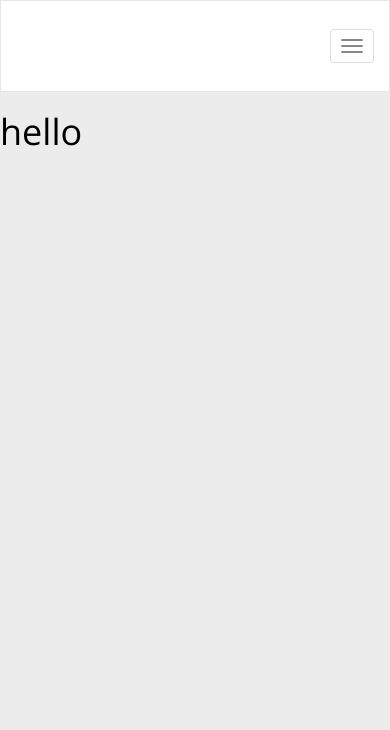
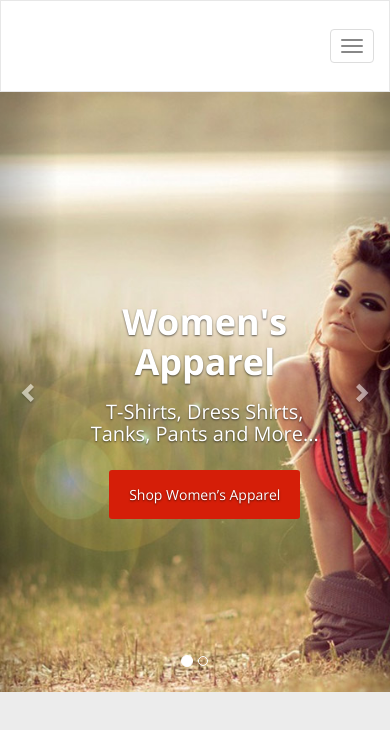
Before and after one commit to AlexeyGorobtsov/bootstrap, a plain HTML site: page index.html in a window 390 px wide. Drawn offline with nearby package versions, Linux system fonts and the light colour scheme.

Commit message:
20_10_2017

```diff
--- a/css/style.css
+++ b/css/style.css
@@ -22,6 +22,7 @@ h3{
 .btn-red:hover {
     background: #ec4835;
 }
+
 
 /*=============================header=========================================*/
 .menu-top .navbar{
@@ -62,6 +63,72 @@ h3{
     position: relative;
     top: -1px;
 }
+.menu-carousel .item {
+    min-height: 600px;
+}
+.menu-carousel .bgslide{
+    background-size: cover;
+    background-position: center center;
+    height: 100%;
+    left: 0;
+    position: absolute;
+    top: 0;
+    width: 100%;
+}
+.carousel.fade {
+    opacity: 1;
+}
+.carousel.fade .item{
+    opacity: 0;
+    transition: 0.5s;
+    display: block;
+    position: absolute;
+    top: 0;
+    left: 0;
+    width: 100%;
+    z-index: 1;
+}
+.carousel.fade .item.active{
+    opacity: 1;
+    position: relative;
+    z-index: 2;
+}
+
+.menu-carousel .carousel-caption {
+    left: 0;
+    top: 170px ;
+}
+
+.menu-carousel .carousel-caption h1 {
+    font-weight: 700;
+    font-size: 48px;
+    color: #ffffff;
+}
+.menu-carousel .carousel-caption h3 {
+    font-weight: 500;
+    font-size: 30px;
+    margin-bottom: 40px;
+
+}
+
+.menu-carousel .carousel-caption .btn-red {
+    padding: 20px 30px;
+    border-radius: 3px;
+    color: #fff;
+    font-size: 24px;
+}
+
+.menu-carousel .carousel-caption .btn-red {
+    text-decoration: none;
+}
+
+.menu-carousel .container {
+    position: relative;
+}
+
+.menu-carousel .carousel-control {
+    z-index: 10;
+}
 
 /* Large Devices, Wide Screens */
 @media only screen and (max-width : 1200px) {
@@ -69,15 +136,36 @@ h3{
         float: none !important;
     }
 }
+@media only screen and (max-width : 1070px) {
+    .menu-carousel .carousel-caption {
+        left: 20%;
+    }
+}
 
 /* Medium Devices, Desktops */
 @media only screen and (max-width : 992px) {
 
+    .menu-carousel .carousel-caption h1 {
+        font-size: 38px;
+    }
+    .menu-carousel .carousel-caption h3 {
+        font-size: 22px;
+    }
 }
 
 /* Small Devices, Tablets */
 @media only screen and (max-width : 768px) {
 
+    .menu-carousel .carousel-caption h1 {
+        font-size: 36px;
+    }
+    .menu-carousel .carousel-caption h3 {
+        font-size: 20px;
+    }
+    .menu-carousel .carousel-caption .btn-red {
+        padding: 15px 20px;
+        font-size: 16px;
+    }
 }
 @media only screen and (max-width : 767px) {
     .menu-top .navbar-default .navbar-nav>li>a:hover{
@@ -91,5 +179,7 @@ h3{
 
 /* Extra Small Devices, Phones */
 @media only screen and (max-width : 480px) {
-
+    .menu-carousel .carousel-caption .btn-red {
+        font-size: 14px;
+    }
 }
--- a/index.html
+++ b/index.html
@@ -28,7 +28,6 @@
                         <span class="icon-bar"></span>
                     </button>
                 </div>
-
                 <!-- Collect the nav links, forms, and other content for toggling -->
                 <div class="collapse navbar-collapse" id="bs-example-navbar-collapse-1">
                     <ul class="nav navbar-nav">
@@ -63,16 +62,64 @@
                         <li><a href="#">Signup</a></li>
                         <li><a href="#" class="btn-red"><span class="glyphicon glyphicon-shopping-cart"></span>
                             shopping cart</a></li>
-
                     </ul>
                 </div><!-- /.navbar-collapse -->
             </div><!-- /.container-fluid -->
         </nav>
     </div><!--menu-top-->
+    <section class="menu-carousel">
+        <div id="carousel" class="carousel fade" data-ride="carousel">
+        <!-- Indicators -->
+            <div class="carousel-indicators-wrap">
+                <ol class="carousel-indicators">
+                    <li data-target="#carousel" data-slide-to="0" class="active"></li>
+                    <li data-target="#carousel" data-slide-to="1"></li>
+                </ol>
+            </div><!--carousel-indicators-wrap-->
+            <!-- Wrapper for slides -->
+            <div class="carousel-inner" role="listbox">
+                <div class="item active">
+                    <!--<img src="img/slider.jpg" alt="...">-->
+                    <div class="bgslide" style="background-image: url(img/slider.jpg)"></div>
+
+                    <div class="container">
+                        <div class="carousel-caption">
+                        <h1>Women's Apparel</h1>
+                        <h3>T-Shirts, Dress Shirts, Tanks, Pants and More...</h3>
+                        <a href="#" class="btn-red">Shop Women’s Apparel</a>
+                        </div>
+                    </div>
+                </div>
+                <div class="item">
+                   <!-- <img src="img/slider.jpg" alt="...">-->
+                    <div class="bgslide" style="background-image: url(img/slider.jpg)"></div>
+                    <div class="container">
+                        <div class="carousel-caption">
+                            <h1>Women's Apparel</h1>
+                            <h3>T-Shirts, Dress Shirts, Tanks, Pants and More...</h3>
+                            <a href="#" class="btn-red">Shop Women’s Apparel</a>
+                        </div>
+                    </div>
+                </div>
+
+        </div>
+
+        <!-- Controls -->
+        <a class="left carousel-control" href="#carousel" role="button" data-slide="prev">
+            <span class="glyphicon glyphicon-chevron-left" aria-hidden="true"></span>
+            <span class="sr-only">Previous</span>
+        </a>
+        <a class="right carousel-control" href="#carousel" role="button" data-slide="next">
+            <span class="glyphicon glyphicon-chevron-right" aria-hidden="true"></span>
+            <span class="sr-only">Next</span>
+        </a>
+    </div>
+    </section>
 </header>
-<h1>hello</h1>
+
 
 <script src="https://ajax.googleapis.com/ajax/libs/jquery/1.11.3/jquery.min.js"></script>
 <script src="js/bootstrap.min.js"></script>
+<script src="js/script.js"></script>
 </body>
 </html>
--- /dev/null
+++ b/js/script.js
@@ -0,0 +1,5 @@
+$(function(){
+    $('.carousel').carousel({
+        interval: false
+    })
+});
```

☆ ☆ ☆ ☆

* **Exercise**
Copy every record above exactly, leaving out the pictures.

* **Response for this exercise**
Before and after one commit to AlexeyGorobtsov/bootstrap, a plain HTML site: page index.html in a window 390 px wide. Drawn offline with nearby package versions, Linux system fonts and the light colour scheme.

Commit message:
20_10_2017

```diff
--- a/css/style.css
+++ b/css/style.css
@@ -22,6 +22,7 @@ h3{
 .btn-red:hover {
     background: #ec4835;
 }
+
 
 /*=============================header=========================================*/
 .menu-top .navbar{
@@ -62,6 +63,72 @@ h3{
     position: relative;
     top: -1px;
 }
+.menu-carousel .item {
+    min-height: 600px;
+}
+.menu-carousel .bgslide{
+    background-size: cover;
+    background-position: center center;
+    height: 100%;
+    left: 0;
+    position: absolute;
+    top: 0;
+    width: 100%;
+}
+.carousel.fade {
+    opacity: 1;
+}
+.carousel.fade .item{
+    opacity: 0;
+    transition: 0.5s;
+    display: block;
+    position: absolute;
+    top: 0;
+    left: 0;
+    width: 100%;
+    z-index: 1;
+}
+.carousel.fade .item.active{
+    opacity: 1;
+    position: relative;
+    z-index: 2;
+}
+
+.menu-carousel .carousel-caption {
+    left: 0;
+    top: 170px ;
+}
+
+.menu-carousel .carousel-caption h1 {
+    font-weight: 700;
+    font-size: 48px;
+    color: #ffffff;
+}
+.menu-carousel .carousel-caption h3 {
+    font-weight: 500;
+    font-size: 30px;
+    margin-bottom: 40px;
+
+}
+
+.menu-carousel .carousel-caption .btn-red {
+    padding: 20px 30px;
+    border-radius: 3px;
+    color: #fff;
+    font-size: 24px;
+}
+
+.menu-carousel .carousel-caption .btn-red {
+    text-decoration: none;
+}
+
+.menu-carousel .container {
+    position: relative;
+}
+
+.menu-carousel .carousel-control {
+    z-index: 10;
+}
 
 /* Large Devices, Wide Screens */
 @media only screen and (max-width : 1200px) {
@@ -69,15 +136,36 @@ h3{
         float: none !important;
     }
 }
+@media only screen and (max-width : 1070px) {
+    .menu-carousel .carousel-caption {
+        left: 20%;
+    }
+}
 
 /* Medium Devices, Desktops */
 @media only screen and (max-width : 992px) {
 
+    .menu-carousel .carousel-caption h1 {
+        font-size: 38px;
+    }
+    .menu-carousel .carousel-caption h3 {
+        font-size: 22px;
+    }
 }
 
 /* Small Devices, Tablets */
 @media only screen and (max-width : 768px) {
 
+    .menu-carousel .carousel-caption h1 {
+        font-size: 36px;
+    }
+    .menu-carousel .carousel-caption h3 {
+        font-size: 20px;
+    }
+    .menu-carousel .carousel-caption .btn-red {
+        padding: 15px 20px;
+        font-size: 16px;
+    }
 }
 @media only screen and (max-width : 767px) {
     .menu-top .navbar-default .navbar-nav>li>a:hover{
@@ -91,5 +179,7 @@ h3{
 
 /* Extra Small Devices, Phones */
 @media only screen and (max-width : 480px) {
-
+    .menu-carousel .carousel-caption .btn-red {
+        font-size: 14px;
+    }
 }
--- a/index.html
+++ b/index.html
@@ -28,7 +28,6 @@
                         <span class="icon-bar"></span>
                     </button>
                 </div>
-
                 <!-- Collect the nav links, forms, and other content for toggling -->
                 <div class="collapse navbar-collapse" id="bs-example-navbar-collapse-1">
                     <ul class="nav navbar-nav">
@@ -63,16 +62,64 @@
                         <li><a href="#">Signup</a></li>
                         <li><a href="#" class="btn-red"><span class="glyphicon glyphicon-shopping-cart"></span>
                             shopping cart</a></li>
-
                     </ul>
                 </div><!-- /.navbar-collapse -->
             </div><!-- /.container-fluid -->
         </nav>
     </div><!--menu-top-->
+    <section class="menu-carousel">
+        <div id="carousel" class="carousel fade" data-ride="carousel">
+        <!-- Indicators -->
+            <div class="carousel-indicators-wrap">
+                <ol class="carousel-indicators">
+                    <li data-target="#carousel" data-slide-to="0" class="active"></li>
+                    <li data-target="#carousel" data-slide-to="1"></li>
+                </ol>
+            </div><!--carousel-indicators-wrap-->
+            <!-- Wrapper for slides -->
+            <div class="carousel-inner" role="listbox">
+                <div class="item active">
+                    <!--<img src="img/slider.jpg" alt="...">-->
+                    <div class="bgslide" style="background-image: url(img/slider.jpg)"></div>
+
+                    <div class="container">
+                        <div class="carousel-caption">
+                        <h1>Women's Apparel</h1>
+                        <h3>T-Shirts, Dress Shirts, Tanks, Pants and More...</h3>
+                        <a href="#" class="btn-red">Shop Women’s Apparel</a>
+                        </div>
+                    </div>
+                </div>
+                <div class="item">
+                   <!-- <img src="img/slider.jpg" alt="...">-->
+                    <div class="bgslide" style="background-image: url(img/slider.jpg)"></div>
+                    <div class="container">
+                        <div class="carousel-caption">
+                            <h1>Women's Apparel</h1>
+                            <h3>T-Shirts, Dress Shirts, Tanks, Pants and More...</h3>
+                            <a href="#" class="btn-red">Shop Women’s Apparel</a>
+                        </div>
+                    </div>
+                </div>
+
+        </div>
+
+        <!-- Controls -->
+        <a class="left carousel-control" href="#carousel" role="button" data-slide="prev">
+            <span class="glyphicon glyphicon-chevron-left" aria-hidden="true"></span>
+            <span class="sr-only">Previous</span>
+        </a>
+        <a class="right carousel-control" href="#carousel" role="button" data-slide="next">
+            <span class="glyphicon glyphicon-chevron-right" aria-hidden="true"></span>
+            <span class="sr-only">Next</span>
+        </a>
+    </div>
+    </section>
 </header>
-<h1>hello</h1>
+
 
 <script src="https://ajax.googleapis.com/ajax/libs/jquery/1.11.3/jquery.min.js"></script>
 <script src="js/bootstrap.min.js"></script>
+<script src="js/script.js"></script>
 </body>
 </html>
--- /dev/null
+++ b/js/script.js
@@ -0,0 +1,5 @@
+$(function(){
+    $('.carousel').carousel({
+        interval: false
+    })
+});
```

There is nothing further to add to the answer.